[Front-end code edit data]
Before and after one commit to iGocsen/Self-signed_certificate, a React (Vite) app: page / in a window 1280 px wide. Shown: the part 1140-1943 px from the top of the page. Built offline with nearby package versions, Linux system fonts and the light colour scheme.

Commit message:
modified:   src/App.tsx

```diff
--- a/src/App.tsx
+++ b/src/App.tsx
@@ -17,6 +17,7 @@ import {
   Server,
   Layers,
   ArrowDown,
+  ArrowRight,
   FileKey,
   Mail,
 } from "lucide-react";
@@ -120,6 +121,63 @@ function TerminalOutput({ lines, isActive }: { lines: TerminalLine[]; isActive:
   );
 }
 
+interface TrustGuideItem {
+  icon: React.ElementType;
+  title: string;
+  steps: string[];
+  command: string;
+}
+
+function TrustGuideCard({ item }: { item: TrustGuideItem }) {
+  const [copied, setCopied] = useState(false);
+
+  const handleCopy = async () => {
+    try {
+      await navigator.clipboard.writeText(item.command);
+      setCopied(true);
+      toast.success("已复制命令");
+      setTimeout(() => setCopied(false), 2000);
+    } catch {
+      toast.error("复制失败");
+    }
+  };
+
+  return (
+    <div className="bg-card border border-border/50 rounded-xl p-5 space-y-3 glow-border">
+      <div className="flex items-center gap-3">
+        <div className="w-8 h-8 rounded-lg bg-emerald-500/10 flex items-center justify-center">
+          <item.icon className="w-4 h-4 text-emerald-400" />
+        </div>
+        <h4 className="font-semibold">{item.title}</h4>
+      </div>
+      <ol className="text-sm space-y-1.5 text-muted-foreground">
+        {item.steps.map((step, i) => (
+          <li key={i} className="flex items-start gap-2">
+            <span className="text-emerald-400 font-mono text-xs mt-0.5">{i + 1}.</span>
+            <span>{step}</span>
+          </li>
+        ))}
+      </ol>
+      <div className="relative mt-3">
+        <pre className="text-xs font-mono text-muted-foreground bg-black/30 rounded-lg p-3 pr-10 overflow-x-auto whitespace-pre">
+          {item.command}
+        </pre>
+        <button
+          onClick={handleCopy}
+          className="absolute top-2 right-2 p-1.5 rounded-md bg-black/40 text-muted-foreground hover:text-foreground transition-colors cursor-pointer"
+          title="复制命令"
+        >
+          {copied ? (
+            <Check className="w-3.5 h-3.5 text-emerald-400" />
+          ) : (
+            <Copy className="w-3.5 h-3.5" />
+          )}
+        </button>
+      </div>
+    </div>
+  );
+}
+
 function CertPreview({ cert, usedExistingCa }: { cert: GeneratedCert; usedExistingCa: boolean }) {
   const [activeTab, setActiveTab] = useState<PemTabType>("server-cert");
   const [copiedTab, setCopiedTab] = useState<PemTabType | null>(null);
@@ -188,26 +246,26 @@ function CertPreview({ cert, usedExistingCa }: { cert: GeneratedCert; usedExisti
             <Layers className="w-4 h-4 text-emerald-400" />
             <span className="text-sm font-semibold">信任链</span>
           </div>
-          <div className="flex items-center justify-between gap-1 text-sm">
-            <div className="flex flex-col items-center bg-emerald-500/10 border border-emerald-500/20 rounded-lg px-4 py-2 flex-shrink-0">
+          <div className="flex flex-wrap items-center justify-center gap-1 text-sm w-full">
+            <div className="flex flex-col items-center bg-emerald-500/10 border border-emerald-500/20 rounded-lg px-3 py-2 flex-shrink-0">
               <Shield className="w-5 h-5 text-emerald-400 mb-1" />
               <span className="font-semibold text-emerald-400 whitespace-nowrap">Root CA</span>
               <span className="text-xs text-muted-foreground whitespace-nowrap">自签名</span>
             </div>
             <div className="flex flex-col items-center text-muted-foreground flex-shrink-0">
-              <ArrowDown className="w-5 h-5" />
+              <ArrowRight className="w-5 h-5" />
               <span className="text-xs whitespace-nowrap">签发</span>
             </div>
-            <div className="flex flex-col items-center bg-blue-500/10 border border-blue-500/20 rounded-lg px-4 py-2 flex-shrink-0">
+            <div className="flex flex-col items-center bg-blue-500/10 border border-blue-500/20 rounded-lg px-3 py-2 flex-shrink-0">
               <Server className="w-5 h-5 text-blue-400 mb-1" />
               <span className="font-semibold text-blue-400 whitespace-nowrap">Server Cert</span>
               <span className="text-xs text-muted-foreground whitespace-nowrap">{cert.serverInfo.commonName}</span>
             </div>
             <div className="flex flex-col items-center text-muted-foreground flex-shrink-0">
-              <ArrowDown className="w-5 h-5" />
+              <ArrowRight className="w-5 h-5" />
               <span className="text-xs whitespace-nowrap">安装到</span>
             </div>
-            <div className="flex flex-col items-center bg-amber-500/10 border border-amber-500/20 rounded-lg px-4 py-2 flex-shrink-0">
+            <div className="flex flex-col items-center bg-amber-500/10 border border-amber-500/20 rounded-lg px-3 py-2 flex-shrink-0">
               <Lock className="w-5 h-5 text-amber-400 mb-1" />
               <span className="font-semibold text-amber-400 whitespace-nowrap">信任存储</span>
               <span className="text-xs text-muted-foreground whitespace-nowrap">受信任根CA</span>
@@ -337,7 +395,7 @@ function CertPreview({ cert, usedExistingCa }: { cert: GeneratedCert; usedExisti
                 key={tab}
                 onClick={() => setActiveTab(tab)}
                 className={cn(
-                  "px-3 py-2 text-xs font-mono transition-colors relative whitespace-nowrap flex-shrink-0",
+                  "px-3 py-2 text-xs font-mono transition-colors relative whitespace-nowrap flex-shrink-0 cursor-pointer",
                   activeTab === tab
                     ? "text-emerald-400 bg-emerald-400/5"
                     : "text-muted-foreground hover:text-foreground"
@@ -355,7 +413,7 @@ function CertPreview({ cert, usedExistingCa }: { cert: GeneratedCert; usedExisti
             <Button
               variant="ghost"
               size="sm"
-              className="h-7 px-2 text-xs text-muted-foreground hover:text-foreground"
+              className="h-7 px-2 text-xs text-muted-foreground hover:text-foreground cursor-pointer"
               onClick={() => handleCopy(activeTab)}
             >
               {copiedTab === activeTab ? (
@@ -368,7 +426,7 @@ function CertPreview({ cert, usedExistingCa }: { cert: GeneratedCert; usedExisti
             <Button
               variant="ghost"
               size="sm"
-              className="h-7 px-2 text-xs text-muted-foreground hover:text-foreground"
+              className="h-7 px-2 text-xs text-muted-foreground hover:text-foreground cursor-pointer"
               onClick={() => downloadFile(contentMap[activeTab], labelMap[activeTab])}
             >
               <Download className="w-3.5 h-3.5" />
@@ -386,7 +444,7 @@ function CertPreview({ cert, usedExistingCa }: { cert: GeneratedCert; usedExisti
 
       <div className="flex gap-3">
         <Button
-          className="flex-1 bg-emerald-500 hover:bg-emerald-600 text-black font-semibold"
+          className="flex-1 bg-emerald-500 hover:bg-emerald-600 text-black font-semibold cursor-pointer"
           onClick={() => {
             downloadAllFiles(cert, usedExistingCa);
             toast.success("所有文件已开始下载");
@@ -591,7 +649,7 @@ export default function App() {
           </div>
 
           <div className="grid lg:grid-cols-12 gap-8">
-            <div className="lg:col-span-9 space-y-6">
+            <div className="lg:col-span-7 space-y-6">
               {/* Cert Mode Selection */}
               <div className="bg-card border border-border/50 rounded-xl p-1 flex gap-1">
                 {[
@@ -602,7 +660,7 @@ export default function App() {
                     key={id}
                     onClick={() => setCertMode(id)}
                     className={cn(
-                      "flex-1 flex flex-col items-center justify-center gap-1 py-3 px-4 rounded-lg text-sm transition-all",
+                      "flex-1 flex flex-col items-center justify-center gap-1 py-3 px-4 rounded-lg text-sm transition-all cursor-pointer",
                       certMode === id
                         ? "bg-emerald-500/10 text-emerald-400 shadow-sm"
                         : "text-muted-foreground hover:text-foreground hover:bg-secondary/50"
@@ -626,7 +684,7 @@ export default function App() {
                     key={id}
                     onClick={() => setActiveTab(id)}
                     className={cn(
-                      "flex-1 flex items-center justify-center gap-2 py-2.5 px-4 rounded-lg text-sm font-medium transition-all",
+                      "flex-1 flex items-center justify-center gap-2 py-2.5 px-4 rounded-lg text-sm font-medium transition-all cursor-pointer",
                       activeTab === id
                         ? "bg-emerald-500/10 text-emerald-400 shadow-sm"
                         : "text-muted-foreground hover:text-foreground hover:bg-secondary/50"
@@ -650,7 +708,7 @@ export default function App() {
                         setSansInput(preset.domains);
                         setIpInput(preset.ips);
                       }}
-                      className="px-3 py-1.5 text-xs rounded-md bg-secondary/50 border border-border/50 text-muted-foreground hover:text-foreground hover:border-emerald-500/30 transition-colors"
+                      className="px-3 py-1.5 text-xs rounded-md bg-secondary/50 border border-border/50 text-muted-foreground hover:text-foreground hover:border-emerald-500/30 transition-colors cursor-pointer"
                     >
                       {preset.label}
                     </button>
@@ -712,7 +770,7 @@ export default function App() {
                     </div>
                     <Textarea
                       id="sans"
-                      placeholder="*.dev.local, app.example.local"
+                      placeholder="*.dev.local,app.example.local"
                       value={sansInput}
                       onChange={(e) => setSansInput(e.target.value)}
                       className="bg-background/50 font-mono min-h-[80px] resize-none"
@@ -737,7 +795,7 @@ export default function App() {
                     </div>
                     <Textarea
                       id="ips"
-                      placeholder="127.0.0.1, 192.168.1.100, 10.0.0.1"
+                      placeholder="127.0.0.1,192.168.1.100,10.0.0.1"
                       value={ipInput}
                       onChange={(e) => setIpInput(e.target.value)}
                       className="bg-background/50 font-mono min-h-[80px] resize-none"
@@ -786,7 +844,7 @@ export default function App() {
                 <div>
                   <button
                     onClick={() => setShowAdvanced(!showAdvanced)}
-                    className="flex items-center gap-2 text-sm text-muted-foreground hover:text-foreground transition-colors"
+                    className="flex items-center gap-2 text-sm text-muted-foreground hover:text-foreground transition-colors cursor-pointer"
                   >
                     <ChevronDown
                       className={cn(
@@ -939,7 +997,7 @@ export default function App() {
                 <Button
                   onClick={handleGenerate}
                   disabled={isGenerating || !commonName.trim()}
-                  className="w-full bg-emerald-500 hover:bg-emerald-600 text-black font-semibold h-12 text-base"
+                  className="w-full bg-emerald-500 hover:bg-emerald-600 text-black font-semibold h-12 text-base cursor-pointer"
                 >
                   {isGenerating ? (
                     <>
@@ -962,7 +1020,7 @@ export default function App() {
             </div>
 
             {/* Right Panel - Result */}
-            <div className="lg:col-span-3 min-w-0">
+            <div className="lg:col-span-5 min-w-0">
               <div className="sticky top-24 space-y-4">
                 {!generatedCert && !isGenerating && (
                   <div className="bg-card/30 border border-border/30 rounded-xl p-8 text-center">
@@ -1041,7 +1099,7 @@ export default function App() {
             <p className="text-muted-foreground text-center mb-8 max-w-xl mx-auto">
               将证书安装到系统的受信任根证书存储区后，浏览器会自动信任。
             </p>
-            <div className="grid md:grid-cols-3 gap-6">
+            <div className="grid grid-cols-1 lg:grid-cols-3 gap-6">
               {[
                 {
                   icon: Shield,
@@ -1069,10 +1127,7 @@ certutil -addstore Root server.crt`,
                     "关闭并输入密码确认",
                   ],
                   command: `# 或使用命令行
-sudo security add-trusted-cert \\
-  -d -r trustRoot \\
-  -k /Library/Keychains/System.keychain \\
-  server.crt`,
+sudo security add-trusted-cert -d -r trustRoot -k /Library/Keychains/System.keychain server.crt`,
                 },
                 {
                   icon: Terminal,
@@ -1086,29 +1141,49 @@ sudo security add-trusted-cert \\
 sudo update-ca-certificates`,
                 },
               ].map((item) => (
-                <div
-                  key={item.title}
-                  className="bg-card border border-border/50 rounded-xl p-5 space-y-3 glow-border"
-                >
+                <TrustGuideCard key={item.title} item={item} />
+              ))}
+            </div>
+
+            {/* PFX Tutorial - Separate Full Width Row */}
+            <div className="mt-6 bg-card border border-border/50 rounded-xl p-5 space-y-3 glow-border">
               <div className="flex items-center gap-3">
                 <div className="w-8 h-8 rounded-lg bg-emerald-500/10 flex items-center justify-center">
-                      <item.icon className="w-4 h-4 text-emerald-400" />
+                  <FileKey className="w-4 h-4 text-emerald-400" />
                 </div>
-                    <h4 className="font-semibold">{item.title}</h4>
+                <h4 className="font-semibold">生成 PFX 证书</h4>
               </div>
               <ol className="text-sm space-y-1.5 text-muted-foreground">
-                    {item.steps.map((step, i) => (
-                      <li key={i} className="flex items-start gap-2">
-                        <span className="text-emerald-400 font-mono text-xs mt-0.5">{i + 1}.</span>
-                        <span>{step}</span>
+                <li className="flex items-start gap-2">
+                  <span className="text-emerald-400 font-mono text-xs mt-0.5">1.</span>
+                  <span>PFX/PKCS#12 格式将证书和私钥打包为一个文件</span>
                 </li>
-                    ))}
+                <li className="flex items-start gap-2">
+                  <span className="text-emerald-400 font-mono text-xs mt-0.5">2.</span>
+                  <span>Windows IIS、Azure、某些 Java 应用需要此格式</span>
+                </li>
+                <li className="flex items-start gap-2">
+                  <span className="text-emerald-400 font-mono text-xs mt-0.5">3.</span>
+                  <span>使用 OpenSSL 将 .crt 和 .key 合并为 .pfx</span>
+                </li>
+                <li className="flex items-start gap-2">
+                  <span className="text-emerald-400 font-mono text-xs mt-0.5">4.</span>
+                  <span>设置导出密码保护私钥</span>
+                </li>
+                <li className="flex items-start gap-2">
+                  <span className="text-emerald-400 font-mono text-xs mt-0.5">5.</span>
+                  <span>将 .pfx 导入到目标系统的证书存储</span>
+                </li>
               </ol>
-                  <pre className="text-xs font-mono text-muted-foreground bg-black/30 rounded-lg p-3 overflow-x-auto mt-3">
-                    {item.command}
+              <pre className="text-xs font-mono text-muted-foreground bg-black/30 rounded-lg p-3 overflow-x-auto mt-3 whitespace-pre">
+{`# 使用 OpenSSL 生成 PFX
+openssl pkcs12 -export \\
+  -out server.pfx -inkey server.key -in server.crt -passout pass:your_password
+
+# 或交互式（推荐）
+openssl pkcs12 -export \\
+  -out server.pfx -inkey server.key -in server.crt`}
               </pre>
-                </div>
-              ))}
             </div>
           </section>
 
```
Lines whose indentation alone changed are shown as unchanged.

*THE PROBLEM*: Set apart and copy each line of the records that holds the word "command".

*WRITTEN SOLUTION*:
+  command: string;
+      await navigator.clipboard.writeText(item.command);
+          {item.command}
                   command: `# 或使用命令行
-                    {item.command}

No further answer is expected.